The biosensor works by pairing three components: biological detectors, nanowires, and standard silicon chip technology. The biological detectors are attached to the end of nanowires (typically made of gold) and will bond to the biomarkers that indicate the presence of cancer. These biomarkers are strands of micro RNA or messenger RNA produced by the mutated genetics of cancer cells and so the biodetectors are called nucleic acid probes. When the RNA interacts with the nucleic acid probes, electric currents are induced along the gold nanowire. These currents are detected and decoded by the silicon chip technology to determine if cancer is present in a sample.

When RNA interacts with the nucleic probes attached to a gold nanowire, an electric current lets the chip know something has been detected.
When RNA interacts with the nucleic probes attached to a gold nanowire, an electric current lets the chip know something has been detected.

The method for collecting and processing the biological sample will depend on the cancer in question.
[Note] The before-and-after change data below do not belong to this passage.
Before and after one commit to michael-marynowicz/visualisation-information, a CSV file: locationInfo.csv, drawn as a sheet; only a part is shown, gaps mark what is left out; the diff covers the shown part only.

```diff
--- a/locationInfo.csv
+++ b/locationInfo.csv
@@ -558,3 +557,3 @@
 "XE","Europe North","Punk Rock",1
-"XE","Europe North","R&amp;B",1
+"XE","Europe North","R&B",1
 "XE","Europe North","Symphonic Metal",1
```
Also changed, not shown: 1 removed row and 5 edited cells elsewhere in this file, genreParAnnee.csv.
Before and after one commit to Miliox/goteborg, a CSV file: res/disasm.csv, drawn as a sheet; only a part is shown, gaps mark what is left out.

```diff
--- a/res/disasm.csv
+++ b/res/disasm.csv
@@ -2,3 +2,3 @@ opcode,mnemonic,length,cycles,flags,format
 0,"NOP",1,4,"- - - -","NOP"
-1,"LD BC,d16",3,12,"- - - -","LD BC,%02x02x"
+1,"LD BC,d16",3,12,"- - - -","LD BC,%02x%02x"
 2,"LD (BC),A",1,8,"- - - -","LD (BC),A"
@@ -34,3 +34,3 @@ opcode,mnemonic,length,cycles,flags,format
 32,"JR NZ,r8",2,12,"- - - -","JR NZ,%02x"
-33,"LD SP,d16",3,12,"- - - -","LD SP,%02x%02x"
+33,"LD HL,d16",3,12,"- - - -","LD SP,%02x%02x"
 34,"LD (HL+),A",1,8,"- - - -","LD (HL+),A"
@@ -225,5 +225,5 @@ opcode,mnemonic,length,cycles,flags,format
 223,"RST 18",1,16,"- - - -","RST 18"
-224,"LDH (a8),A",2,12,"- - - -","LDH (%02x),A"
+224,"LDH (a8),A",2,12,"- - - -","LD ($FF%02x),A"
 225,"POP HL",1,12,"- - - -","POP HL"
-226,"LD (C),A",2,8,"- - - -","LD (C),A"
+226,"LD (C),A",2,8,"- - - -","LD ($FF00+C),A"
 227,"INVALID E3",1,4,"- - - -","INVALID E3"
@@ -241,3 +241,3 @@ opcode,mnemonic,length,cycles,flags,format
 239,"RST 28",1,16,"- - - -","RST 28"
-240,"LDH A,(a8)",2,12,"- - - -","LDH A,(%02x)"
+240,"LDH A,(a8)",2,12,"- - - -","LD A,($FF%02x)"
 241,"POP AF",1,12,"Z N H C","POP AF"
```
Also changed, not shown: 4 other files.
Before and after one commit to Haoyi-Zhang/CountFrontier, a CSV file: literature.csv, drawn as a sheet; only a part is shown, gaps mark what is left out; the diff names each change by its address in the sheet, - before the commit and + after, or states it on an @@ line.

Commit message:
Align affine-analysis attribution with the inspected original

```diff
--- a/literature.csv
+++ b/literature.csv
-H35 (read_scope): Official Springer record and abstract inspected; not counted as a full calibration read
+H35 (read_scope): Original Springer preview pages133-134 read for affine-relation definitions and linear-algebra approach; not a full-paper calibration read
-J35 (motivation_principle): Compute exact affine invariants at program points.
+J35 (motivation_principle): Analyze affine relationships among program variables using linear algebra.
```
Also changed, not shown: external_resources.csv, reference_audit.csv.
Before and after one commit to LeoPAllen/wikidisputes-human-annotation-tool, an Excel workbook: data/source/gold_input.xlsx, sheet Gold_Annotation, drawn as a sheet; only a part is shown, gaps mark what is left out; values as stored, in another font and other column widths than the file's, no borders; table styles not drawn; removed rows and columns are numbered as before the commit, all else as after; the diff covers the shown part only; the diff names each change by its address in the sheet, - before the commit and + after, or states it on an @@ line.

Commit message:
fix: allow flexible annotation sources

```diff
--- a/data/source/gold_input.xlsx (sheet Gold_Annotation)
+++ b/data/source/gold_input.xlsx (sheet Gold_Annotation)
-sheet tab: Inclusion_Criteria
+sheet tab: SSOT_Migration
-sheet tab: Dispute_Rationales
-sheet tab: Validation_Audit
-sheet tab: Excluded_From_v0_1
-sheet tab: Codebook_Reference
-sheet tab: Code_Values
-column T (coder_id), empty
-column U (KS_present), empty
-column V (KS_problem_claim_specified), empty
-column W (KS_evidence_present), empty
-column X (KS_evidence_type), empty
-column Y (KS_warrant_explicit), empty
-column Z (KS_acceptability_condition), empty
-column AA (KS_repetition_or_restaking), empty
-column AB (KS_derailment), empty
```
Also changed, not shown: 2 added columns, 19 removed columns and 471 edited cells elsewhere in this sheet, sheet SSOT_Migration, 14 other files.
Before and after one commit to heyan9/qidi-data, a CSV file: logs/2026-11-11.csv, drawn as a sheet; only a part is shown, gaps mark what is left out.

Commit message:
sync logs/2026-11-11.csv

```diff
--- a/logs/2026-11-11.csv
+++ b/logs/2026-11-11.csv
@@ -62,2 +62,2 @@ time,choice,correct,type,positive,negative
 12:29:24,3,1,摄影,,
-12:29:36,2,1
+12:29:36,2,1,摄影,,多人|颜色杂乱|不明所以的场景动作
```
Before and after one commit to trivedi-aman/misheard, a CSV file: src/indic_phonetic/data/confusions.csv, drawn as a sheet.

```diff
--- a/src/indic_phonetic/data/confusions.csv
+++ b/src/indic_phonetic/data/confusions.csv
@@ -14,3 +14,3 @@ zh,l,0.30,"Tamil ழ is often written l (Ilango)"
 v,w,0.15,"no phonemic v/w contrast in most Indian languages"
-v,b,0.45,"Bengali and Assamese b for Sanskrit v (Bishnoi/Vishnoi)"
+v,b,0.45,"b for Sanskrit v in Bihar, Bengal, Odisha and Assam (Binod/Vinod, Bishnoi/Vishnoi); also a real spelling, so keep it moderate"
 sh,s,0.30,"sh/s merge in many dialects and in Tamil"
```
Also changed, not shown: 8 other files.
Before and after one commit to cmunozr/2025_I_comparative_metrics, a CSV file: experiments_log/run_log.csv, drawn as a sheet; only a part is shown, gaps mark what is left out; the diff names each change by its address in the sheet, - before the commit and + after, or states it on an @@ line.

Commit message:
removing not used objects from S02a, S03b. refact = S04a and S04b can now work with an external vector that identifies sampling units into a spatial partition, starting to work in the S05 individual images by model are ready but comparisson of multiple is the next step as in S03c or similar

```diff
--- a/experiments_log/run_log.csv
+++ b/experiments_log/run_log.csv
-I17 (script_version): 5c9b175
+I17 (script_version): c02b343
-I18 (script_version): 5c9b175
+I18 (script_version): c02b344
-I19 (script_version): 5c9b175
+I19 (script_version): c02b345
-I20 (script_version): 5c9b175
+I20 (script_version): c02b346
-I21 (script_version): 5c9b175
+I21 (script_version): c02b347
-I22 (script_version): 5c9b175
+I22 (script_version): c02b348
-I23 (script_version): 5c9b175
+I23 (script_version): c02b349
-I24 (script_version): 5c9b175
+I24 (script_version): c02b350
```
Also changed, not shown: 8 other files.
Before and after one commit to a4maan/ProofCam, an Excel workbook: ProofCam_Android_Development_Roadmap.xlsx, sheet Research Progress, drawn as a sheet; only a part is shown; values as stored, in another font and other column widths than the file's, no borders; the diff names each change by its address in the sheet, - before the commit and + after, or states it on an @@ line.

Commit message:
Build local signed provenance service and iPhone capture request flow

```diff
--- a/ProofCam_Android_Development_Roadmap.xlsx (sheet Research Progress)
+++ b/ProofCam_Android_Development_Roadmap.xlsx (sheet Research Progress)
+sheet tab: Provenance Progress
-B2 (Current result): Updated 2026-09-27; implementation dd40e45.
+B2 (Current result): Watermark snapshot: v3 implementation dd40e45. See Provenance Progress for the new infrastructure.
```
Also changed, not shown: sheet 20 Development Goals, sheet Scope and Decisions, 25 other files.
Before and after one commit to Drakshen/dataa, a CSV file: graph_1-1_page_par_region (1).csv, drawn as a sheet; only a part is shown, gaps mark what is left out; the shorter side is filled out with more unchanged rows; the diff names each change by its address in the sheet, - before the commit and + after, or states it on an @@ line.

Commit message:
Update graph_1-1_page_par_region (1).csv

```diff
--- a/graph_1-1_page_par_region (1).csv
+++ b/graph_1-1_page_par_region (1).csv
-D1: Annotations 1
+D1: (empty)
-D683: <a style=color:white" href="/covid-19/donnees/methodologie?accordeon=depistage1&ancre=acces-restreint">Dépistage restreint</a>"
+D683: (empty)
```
The real trick advantage over traditional testing of these samples comes from working on the nanoscale. By increasing the number of nucleic acid probes, the rate of interaction between biomarkers and probes gets much quicker. This is how the biosensor can work in just 30 minutes. Kelley and her colleagues have created versions of the chip that are multiplexed - detect more than one thing at once. They could conceivably create a model of their device that detects all of the most prevalent forms of cancer at one time.

If the combination of biological detectors, tiny wires, and integrated circuits seems familiar, it should. These same basic elements are what allowed for the creation of the oral cancer in spit detector, the bacteria biosensor, and the DNA Electronics genetic testing device. The lung cancer breathalyser works in a somewhat similar fashion but uses nanoparticles to detect chemicals rather than biomarkers. Collectively, these five devices (and many others we haven't discussed yet) indicate that we are about to enter the age of 'labs on a chip'. That is, the testing and detection processes that used to require days and entire laboratories of researchers are soon to replaced with fast acting biosensors that fit in the palms of our hands.

Give these technologies five to ten years (or less in some cases), and I am certain that the trips to our doctors will change dramatically. Almost every important disease or illness will have an associated hand held biosensor chip associated with it. Infectious diseases like swine flu, or HIV, or even a bio-terrorist weapon? You'll know what you have in minutes. Getting older and want to be tested for prostate, oral, lung, or breast cancer? It'll be done while you wait. Access to quick and reliable information about our health is going to help us live longer and healthier so that we have more time to enjoy. You can even sit around in a paper dress if you get nostalgic.